(Extracted entries Opens)

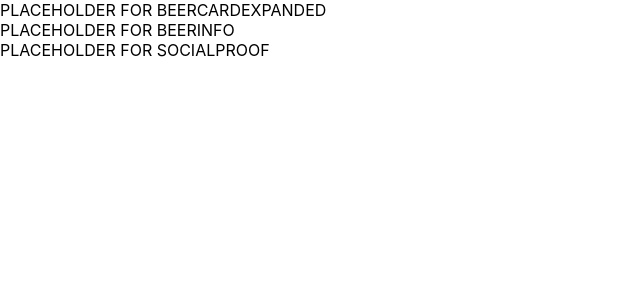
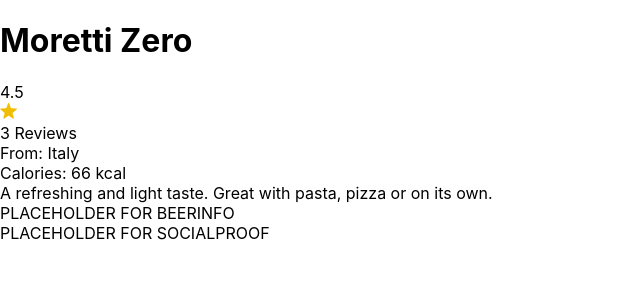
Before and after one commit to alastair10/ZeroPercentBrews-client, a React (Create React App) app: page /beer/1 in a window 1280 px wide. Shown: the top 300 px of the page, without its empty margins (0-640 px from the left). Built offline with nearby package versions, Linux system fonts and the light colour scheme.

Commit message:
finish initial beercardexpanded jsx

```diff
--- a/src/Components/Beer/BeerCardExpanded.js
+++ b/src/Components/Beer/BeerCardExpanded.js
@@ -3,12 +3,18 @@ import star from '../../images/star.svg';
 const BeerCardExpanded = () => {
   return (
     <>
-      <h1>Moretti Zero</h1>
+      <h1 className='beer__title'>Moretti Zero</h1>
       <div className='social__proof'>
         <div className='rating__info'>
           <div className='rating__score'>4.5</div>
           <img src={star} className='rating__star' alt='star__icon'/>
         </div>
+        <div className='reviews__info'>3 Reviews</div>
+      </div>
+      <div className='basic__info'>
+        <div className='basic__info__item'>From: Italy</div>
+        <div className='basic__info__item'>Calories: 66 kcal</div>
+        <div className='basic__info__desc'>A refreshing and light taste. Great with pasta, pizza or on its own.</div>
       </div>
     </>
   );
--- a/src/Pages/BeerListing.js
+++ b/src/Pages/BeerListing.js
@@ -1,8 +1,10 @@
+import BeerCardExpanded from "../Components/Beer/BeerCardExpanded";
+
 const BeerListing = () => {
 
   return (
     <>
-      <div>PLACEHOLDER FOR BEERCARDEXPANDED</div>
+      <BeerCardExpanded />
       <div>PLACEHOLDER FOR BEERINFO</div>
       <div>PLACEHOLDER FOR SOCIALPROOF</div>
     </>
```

(Extracted entries Closes)

How to complete this task: Copy out all the data without changing anything, and drop the pictures.

Reply:
Before and after one commit to alastair10/ZeroPercentBrews-client, a React (Create React App) app: page /beer/1 in a window 1280 px wide. Shown: the top 300 px of the page, without its empty margins (0-640 px from the left). Built offline with nearby package versions, Linux system fonts and the light colour scheme.

Commit message:
finish initial beercardexpanded jsx

```diff
--- a/src/Components/Beer/BeerCardExpanded.js
+++ b/src/Components/Beer/BeerCardExpanded.js
@@ -3,12 +3,18 @@ import star from '../../images/star.svg';
 const BeerCardExpanded = () => {
   return (
     <>
-      <h1>Moretti Zero</h1>
+      <h1 className='beer__title'>Moretti Zero</h1>
       <div className='social__proof'>
         <div className='rating__info'>
           <div className='rating__score'>4.5</div>
           <img src={star} className='rating__star' alt='star__icon'/>
         </div>
+        <div className='reviews__info'>3 Reviews</div>
+      </div>
+      <div className='basic__info'>
+        <div className='basic__info__item'>From: Italy</div>
+        <div className='basic__info__item'>Calories: 66 kcal</div>
+        <div className='basic__info__desc'>A refreshing and light taste. Great with pasta, pizza or on its own.</div>
       </div>
     </>
   );
--- a/src/Pages/BeerListing.js
+++ b/src/Pages/BeerListing.js
@@ -1,8 +1,10 @@
+import BeerCardExpanded from "../Components/Beer/BeerCardExpanded";
+
 const BeerListing = () => {
 
   return (
     <>
-      <div>PLACEHOLDER FOR BEERCARDEXPANDED</div>
+      <BeerCardExpanded />
       <div>PLACEHOLDER FOR BEERINFO</div>
       <div>PLACEHOLDER FOR SOCIALPROOF</div>
     </>
```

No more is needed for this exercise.